*Work to be completed*. Every record should be copied exactly, and the images omitted.

*Records*.

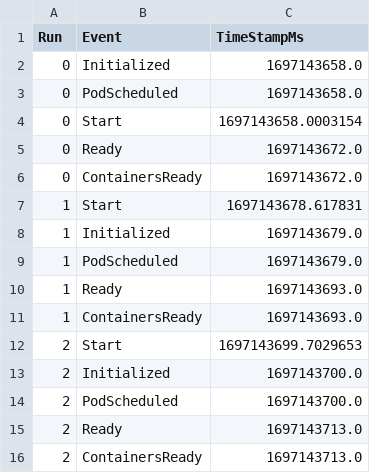
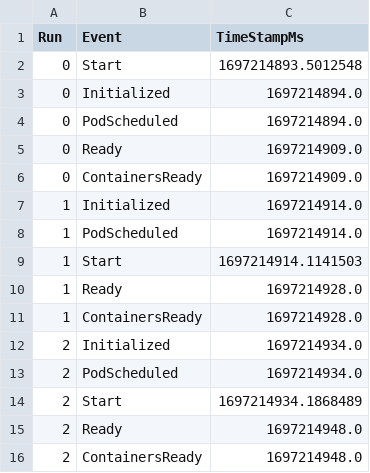
Before and after one commit to coco-serverless/coco-serverless, a CSV file: eval/results/startup/coco.csv, drawn as a sheet.

```diff
--- a/eval/results/startup/coco.csv
+++ b/eval/results/startup/coco.csv
@@ -1,16 +1,16 @@
 Run,Event,TimeStampMs
-0,Initialized,1697143658.0
-0,PodScheduled,1697143658.0
-0,Start,1697143658.0003154
-0,Ready,1697143672.0
-0,ContainersReady,1697143672.0
-1,Start,1697143678.617831
-1,Initialized,1697143679.0
-1,PodScheduled,1697143679.0
-1,Ready,1697143693.0
-1,ContainersReady,1697143693.0
-2,Start,1697143699.7029653
-2,Initialized,1697143700.0
-2,PodScheduled,1697143700.0
-2,Ready,1697143713.0
-2,ContainersReady,1697143713.0
+0,Start,1697214893.5012548
+0,Initialized,1697214894.0
+0,PodScheduled,1697214894.0
+0,Ready,1697214909.0
+0,ContainersReady,1697214909.0
+1,Initialized,1697214914.0
+1,PodScheduled,1697214914.0
+1,Start,1697214914.1141503
+1,Ready,1697214928.0
+1,ContainersReady,1697214928.0
+2,Initialized,1697214934.0
+2,PodScheduled,1697214934.0
+2,Start,1697214934.1868489
+2,Ready,1697214948.0
+2,ContainersReady,1697214948.0
```
Also changed, not shown: eval/results/startup/coco-fw-sig-enc.csv, eval/results/startup/coco-fw.csv, 6 other files.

*Output for this task*.
Before and after one commit to coco-serverless/coco-serverless, a CSV file: eval/results/startup/coco.csv, drawn as a sheet.

```diff
--- a/eval/results/startup/coco.csv
+++ b/eval/results/startup/coco.csv
@@ -1,16 +1,16 @@
 Run,Event,TimeStampMs
-0,Initialized,1697143658.0
-0,PodScheduled,1697143658.0
-0,Start,1697143658.0003154
-0,Ready,1697143672.0
-0,ContainersReady,1697143672.0
-1,Start,1697143678.617831
-1,Initialized,1697143679.0
-1,PodScheduled,1697143679.0
-1,Ready,1697143693.0
-1,ContainersReady,1697143693.0
-2,Start,1697143699.7029653
-2,Initialized,1697143700.0
-2,PodScheduled,1697143700.0
-2,Ready,1697143713.0
-2,ContainersReady,1697143713.0
+0,Start,1697214893.5012548
+0,Initialized,1697214894.0
+0,PodScheduled,1697214894.0
+0,Ready,1697214909.0
+0,ContainersReady,1697214909.0
+1,Initialized,1697214914.0
+1,PodScheduled,1697214914.0
+1,Start,1697214914.1141503
+1,Ready,1697214928.0
+1,ContainersReady,1697214928.0
+2,Initialized,1697214934.0
+2,PodScheduled,1697214934.0
+2,Start,1697214934.1868489
+2,Ready,1697214948.0
+2,ContainersReady,1697214948.0
```
Also changed, not shown: eval/results/startup/coco-fw-sig-enc.csv, eval/results/startup/coco-fw.csv, 6 other files.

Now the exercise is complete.